Unveiling Earth Surface Transformations during abrupt Climate Change
The shape of the Earth's surface, both above and below sea level, is influenced by various factors that control how materials such as sediment, organic matter, litter, and pollutants are generated, transported, and deposited. However, these factors are changing rapidly due to Global Change. This has a dramatic impact on the movement of materials, leading to changes in the overall shape of both land and sea.

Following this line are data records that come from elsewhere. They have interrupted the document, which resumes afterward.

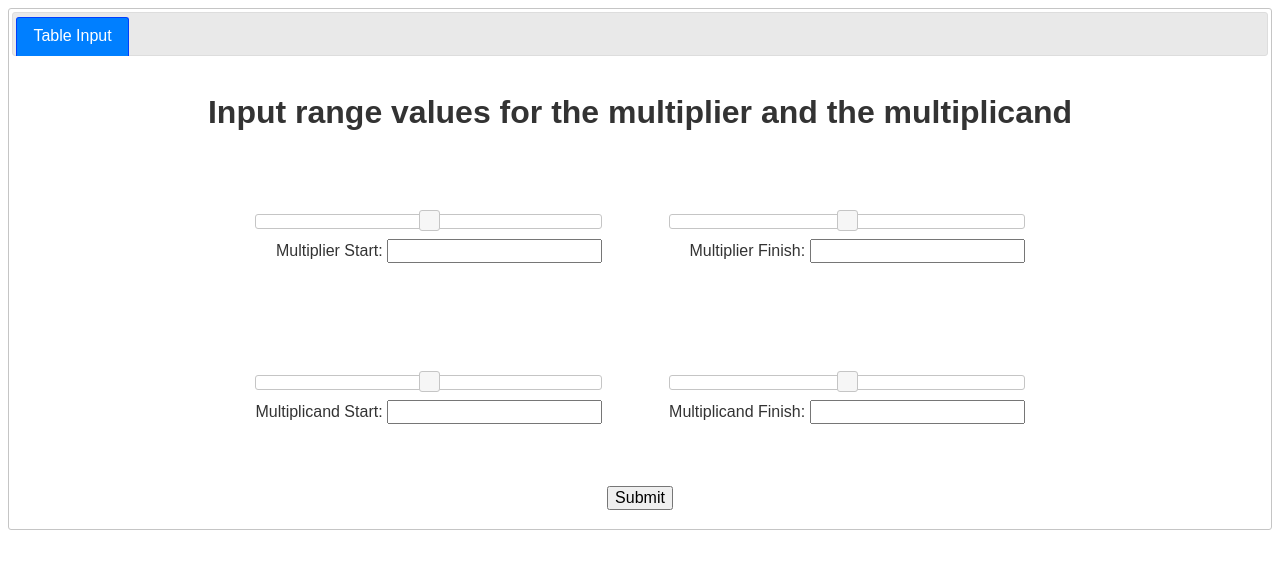
Repository: khrasna/HW4Part2
Page: index.html
The author's editor kept a copy of each file at every save. The page is drawn from the files as they stood at one save, then again after the next save.
The browser window is 1280 px wide. The pictures show the whole page.
Some web libraries are served in a nearby version.

Above is the page before, as saved 2021-11-15 19:41:57.

After the next save:
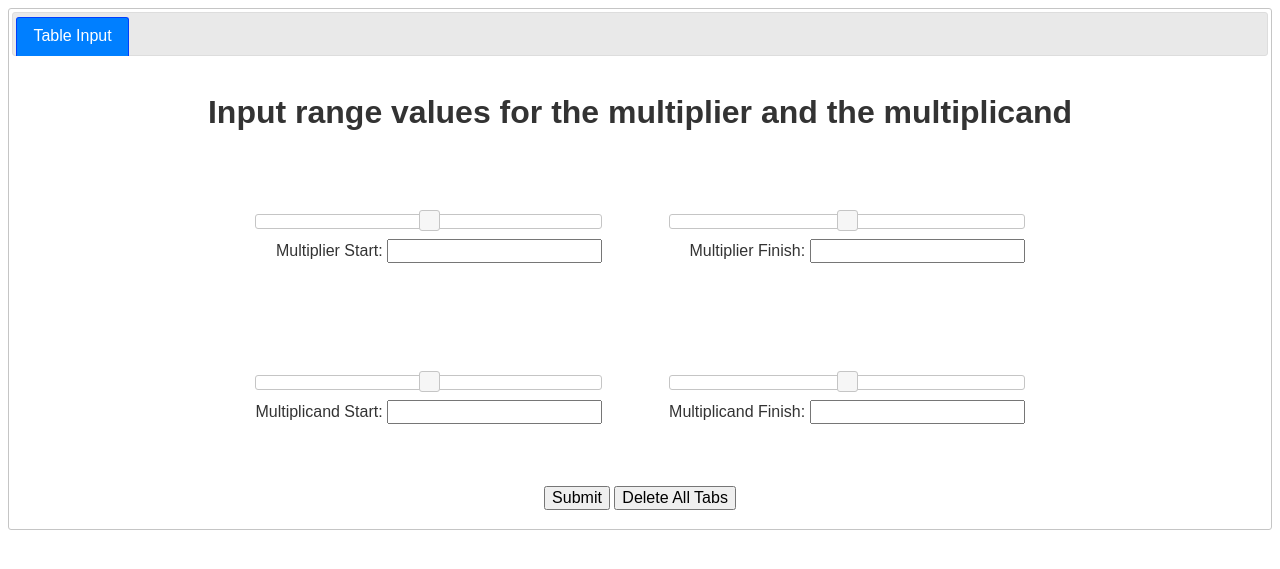
Saved 3 min 21 s later.
--- a/index.html
+++ b/index.html
@@ -51,6 +51,7 @@ By Karsten Hrasna  email Karsten_Hrasna@student.uml.edu-->
                     </tr>
                 </table>
                 <input type="submit" value="Submit">
+                <input type="button" value="Delete All Tabs">
                 <!--goes directly under form and processes the input to create a mult table-->
             </form>
         </div>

Unfortunately, we currently have limited knowledge about the extent and speed of these changes, especially in response to abrupt climate shifts happening today. This lack of understanding makes it difficult to predict future changes in the movement of materials from land to the ocean and the resulting changes in the landscape. This information is crucial for adapting to climate change. To address this, we are studying past climate changes and quantifying how they affected the flow of sediment and organic carbon from land to the ocean.
We are using various methods such as
Topographic analyses of the landscape and seascape
- Sedimentary analyses (geochemical, texture, grain size, structures, budgets, depositional patterns, age dating, organic carbon)
- Biomarker- specific compound analyses
- Cosmogenic nuclide analyses
Our goal is a complete understanding of land-to-ocean fluxes and to predict and quantify uncertainties of future Earth Surface topography on the continents and in the ocean.
By doing so, we contribute to the Global Sustainability Goals 13 (Climate Action) and 15 (Life on Land).